Dataset items

◆ ◆ ◆ ◆ ◆ ◆ ◆

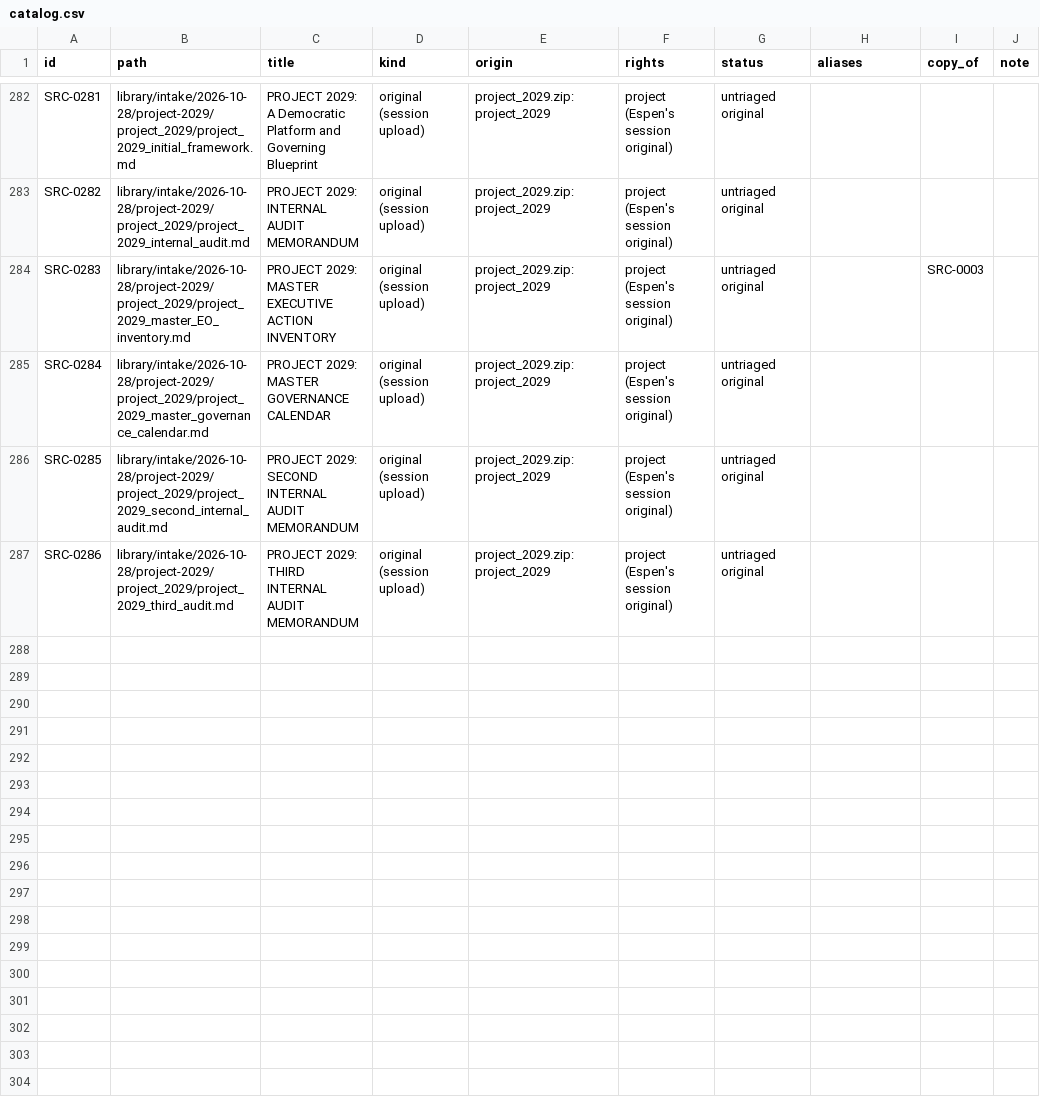
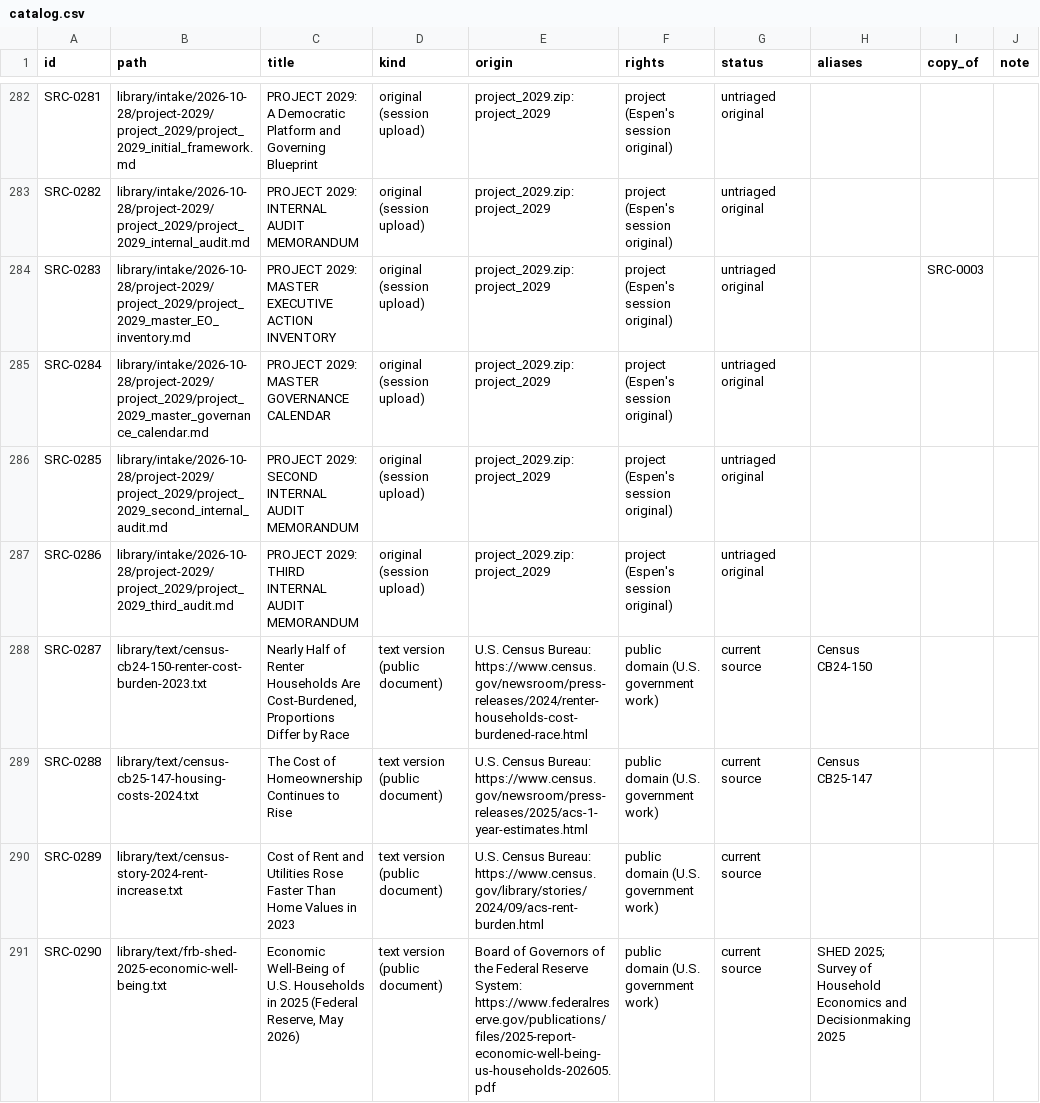
Before and after one commit to fm58cn6g4d-stack/project-2050, a CSV file: library/catalog.csv, drawn as a sheet; only a part is shown, gaps mark what is left out.

```diff
--- a/library/catalog.csv
+++ b/library/catalog.csv
@@ -287 +287,5 @@ SRC-0285,library/intake/2026-10-28/project-2029/project_2029/project_2029_second
 SRC-0286,library/intake/2026-10-28/project-2029/project_2029/project_2029_third_audit.md,PROJECT 2029: THIRD INTERNAL AUDIT MEMORANDUM,original (session upload),project_2029.zip: project_2029,project (Espen's session original),untriaged original,,,
+SRC-0287,library/text/census-cb24-150-renter-cost-burden-2023.txt,"Nearly Half of Renter Households Are Cost-Burdened, Proportions Differ by Race",text version (public document),U.S. Census Bureau: https://www.census.gov/newsroom/press-releases/2024/renter-households-cost-burdened-race.html,public domain (U.S. government work),current source,Census CB24-150,,
+SRC-0288,library/text/census-cb25-147-housing-costs-2024.txt,The Cost of Homeownership Continues to Rise,text version (public document),U.S. Census Bureau: https://www.census.gov/newsroom/press-releases/2025/acs-1-year-estimates.html,public domain (U.S. government work),current source,Census CB25-147,,
+SRC-0289,library/text/census-story-2024-rent-increase.txt,Cost of Rent and Utilities Rose Faster Than Home Values in 2023,text version (public document),U.S. Census Bureau: https://www.census.gov/library/stories/2024/09/acs-rent-burden.html,public domain (U.S. government work),current source,,,
+SRC-0290,library/text/frb-shed-2025-economic-well-being.txt,"Economic Well-Being of U.S. Households in 2025 (Federal Reserve, May 2026)",text version (public document),Board of Governors of the Federal Reserve System: https://www.federalreserve.gov/publications/files/2025-report-economic-well-being-us-households-202605.pdf,public domain (U.S. government work),current source,SHED 2025; Survey of Household Economics and Decisionmaking 2025,,
```
Also changed, not shown: library/catalog-facts.csv, 13 other files.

◆ ◆ ◆ ◆ ◆ ◆ ◆

> INSTRUCTIONS TO FOLLOW
Copy every record above exactly as written, but leave out the pictures.

> ANSWER BOX
Before and after one commit to fm58cn6g4d-stack/project-2050, a CSV file: library/catalog.csv, drawn as a sheet; only a part is shown, gaps mark what is left out.

```diff
--- a/library/catalog.csv
+++ b/library/catalog.csv
@@ -287 +287,5 @@ SRC-0285,library/intake/2026-10-28/project-2029/project_2029/project_2029_second
 SRC-0286,library/intake/2026-10-28/project-2029/project_2029/project_2029_third_audit.md,PROJECT 2029: THIRD INTERNAL AUDIT MEMORANDUM,original (session upload),project_2029.zip: project_2029,project (Espen's session original),untriaged original,,,
+SRC-0287,library/text/census-cb24-150-renter-cost-burden-2023.txt,"Nearly Half of Renter Households Are Cost-Burdened, Proportions Differ by Race",text version (public document),U.S. Census Bureau: https://www.census.gov/newsroom/press-releases/2024/renter-households-cost-burdened-race.html,public domain (U.S. government work),current source,Census CB24-150,,
+SRC-0288,library/text/census-cb25-147-housing-costs-2024.txt,The Cost of Homeownership Continues to Rise,text version (public document),U.S. Census Bureau: https://www.census.gov/newsroom/press-releases/2025/acs-1-year-estimates.html,public domain (U.S. government work),current source,Census CB25-147,,
+SRC-0289,library/text/census-story-2024-rent-increase.txt,Cost of Rent and Utilities Rose Faster Than Home Values in 2023,text version (public document),U.S. Census Bureau: https://www.census.gov/library/stories/2024/09/acs-rent-burden.html,public domain (U.S. government work),current source,,,
+SRC-0290,library/text/frb-shed-2025-economic-well-being.txt,"Economic Well-Being of U.S. Households in 2025 (Federal Reserve, May 2026)",text version (public document),Board of Governors of the Federal Reserve System: https://www.federalreserve.gov/publications/files/2025-report-economic-well-being-us-households-202605.pdf,public domain (U.S. government work),current source,SHED 2025; Survey of Household Economics and Decisionmaking 2025,,
```
Also changed, not shown: library/catalog-facts.csv, 13 other files.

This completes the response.